Most of the debate about slow online shopping uptake and e-commerce development in South Africa concentrates on customers. But the main glitches may be on the supply side.
e-Commerce is a giant industry. The 2019 e-Commerce Report from World Wide Worx reported in November 2018 that total revenue from e-commerce sales in South Africa will have reached R14 billion. According to market research company Statista South Africa will have as many as 21,5-million online shoppers in 2019, that’s almost 40% of the population. But even though online shopping is beginning to go mainstream in South Africa, online retailers still make up a rather small proportion of overall retail.
We hear the same old debates all the time. Customers take a long time to feel okay regarding shopping online, South Africans like to touch and feel prior to purchasing, and so on. But in place of concentrating on what we think is wrong with consumers, perhaps we in the industry should concentrate on how we can serve them in a better way instead.
There are three factors holding back the development of e-commerce in South Africa: Dealers have a restricted comprehension of how e-commerce works, there are not adequate payment selections and the distribution process is incompetent.
Regarding the first problem, merchants have been slow to come online, and smaller businesses haven’t always understood how to advertise themselves successfully. Many minor online sellers have come and gone. That is to be anticipated in a new industry, but we should learn the lessons. Customers are distrustful of poorly designed websites, so traders require spending time and money on specialized design facilities. This is one instance where extra cash on the frills does mean more money at the tills.

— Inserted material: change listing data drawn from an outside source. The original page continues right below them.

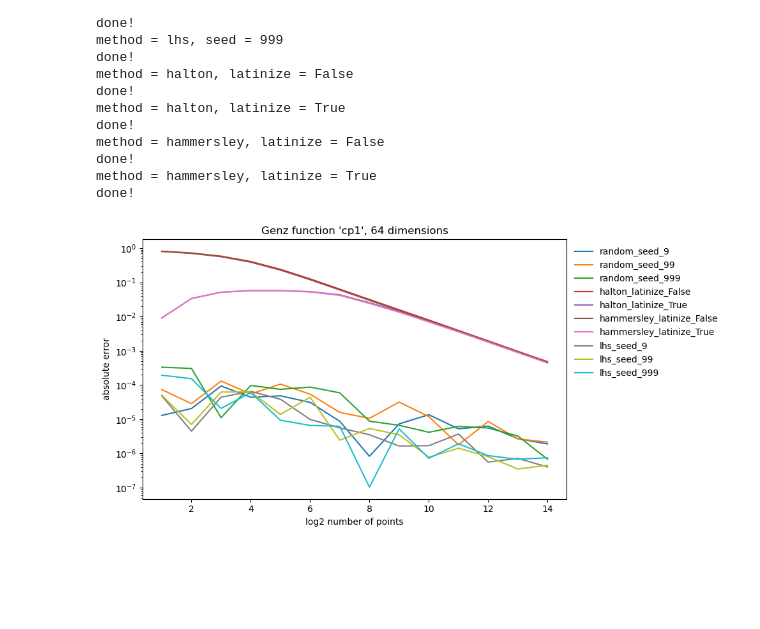
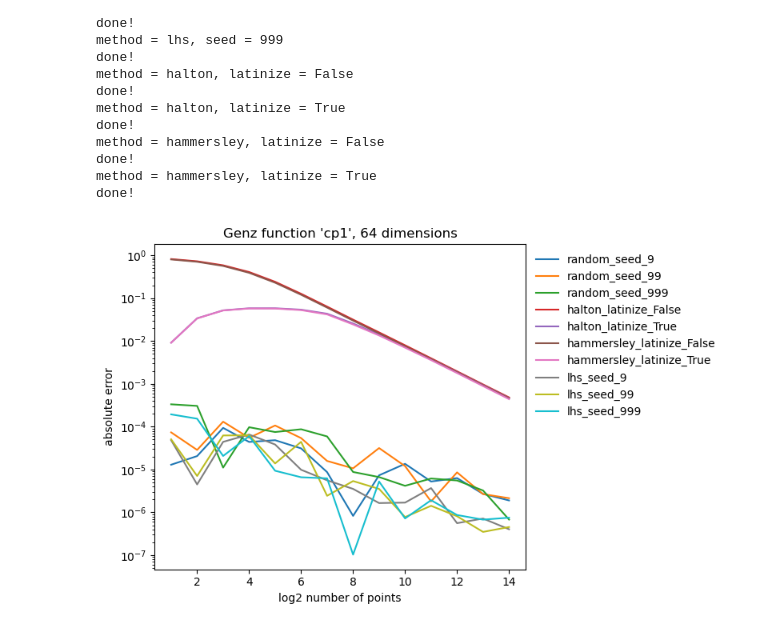
Before and after one commit to PieterjanRobbe/dakota_qmc_test, a Jupyter notebook: dakota_genz.ipynb, the cells around one changed output. Saved outputs shown, nothing was run; the diff lists cells and outputs as text; code cells hidden in the pictures; blank space fills up the shorter version.

```diff
--- a/dakota_genz.ipynb
+++ b/dakota_genz.ipynb
@@ -24,8 +24,8 @@ kwargs_list += [{"method": method, "latinize": latinize} for method, latinize in
 nb_of_samples = 2**np.arange(1, 15)
 # %%
 # load results
-if os.path.isfile("results.pk"):
-    with open("results.pk", "rb") as io:
+if os.path.isfile("results_dakota_genz.pk"):
+    with open("results_dakota_genz.pk", "rb") as io:
         results = pk.load(io)
 else:
     results = dict()
@@ -85,15 +85,15 @@ for k, v in results.items():
     parsed_results[k_filtered][1].append(v)
 # %%
 # plot
-_, ax = plt.subplots(figsize=(10, 5))
+_, ax = plt.subplots(figsize=(8, 5))
 unique_name = os.path.commonprefix(list(parsed_results.keys()))
 for k, v in parsed_results.items():
     ax.plot(np.log2(v[0]), np.abs(v[1] - exact_result), label=k.replace(unique_name, ""))
 ax.set_yscale("log")
 ax.set_ylabel("absolute error")
 ax.set_xlabel("log2 number of points")
 ax.legend(frameon=False, loc="upper left", bbox_to_anchor=(1, 1))
 ax.set_title(f"Genz function '{analysis_components}', {dimension} dimensions")
 plt.tight_layout()
 # %% [output]
-[figure, old version]
+[figure, new version]
```
Also changed, not shown: parts of 1 cell of this notebook, 3 other files.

There have, of course, been some remarkable achievements like South African kitchen and homeware retailer YuppieChef, as well as flower delivery service company NetFlorist. When our huge, well-known merchants learn to be as nimble, effective and service-oriented as these online-only dealers, things can actually begin to take off.
The second problem is the lack of suitable and dependable methods to pay. In the US, customers have an estimate of three to six credit cards each. In South Africa, it is less than two per household, and a huge percentage of customers don’t meet the requirements for credit cards. That is not going to alter anytime soon, so we need to be creative in providing customers other safe ways to pay.
A lot of new payment techniques have been developed with a lot of elaboration but have demonstrated to be undependable or short-lived. This has injured customer sureness in the entire industry.
Barriers to growth
According to tech analyst and commentator Arthur Goldstuck, mall culture is restricting the development of online shopping and because of this, some merchants still have the funds to disregard e-commerce networks.
At present, the retail market is extensively regarded as over-shopped if latest figures by property research company Urban Studies are anything to go by. According to property research company Urban Studies, South Africa has more than 2 000 shopping centres covering 23m square meters — equivalent to 163 Sandton City malls.
Two other chief troubles still constraining the infiltration of online shopping is a restricted entree to the Internet and the price of broadband, states Vuyo Mpako, the head of digital networks and e-commerce at Standard Bank. Even though access to fibre networks is growing in homes across the nation, Mpako says the high price of internet access limits the broader spread of online shopping across most customer income groups.
Mpako says other aspects holding back e-commerce is the lack of trust in online portals and the belief that you need a credit card to purchase online. “The voyage for online buying is not direct. We are observing a lot of clients look and browse online but don’t make the genuine sales online, but rather elect to go offline to make the purchases,” he says.
Frequently customers do their research online, but then go to a physical shop to make the sale — there are no delivery charges, and they can walk away with their article there and then. Effective e-commerce companies provide quick, dependable and low-cost delivery to make up for the loss of the in-person experience.
Service levels also count: It is important to let clients know when their packages have dispatched, give them a waybill number and allow them to track their delivery. Even though your clients may never meet you face to face they must be acknowledged and comforted during the course of the online purchasing process.
There are a lot of keen buyers. As sellers, we will succeed when we make the online shopping experience dependable, easy to get to and safe for everyone.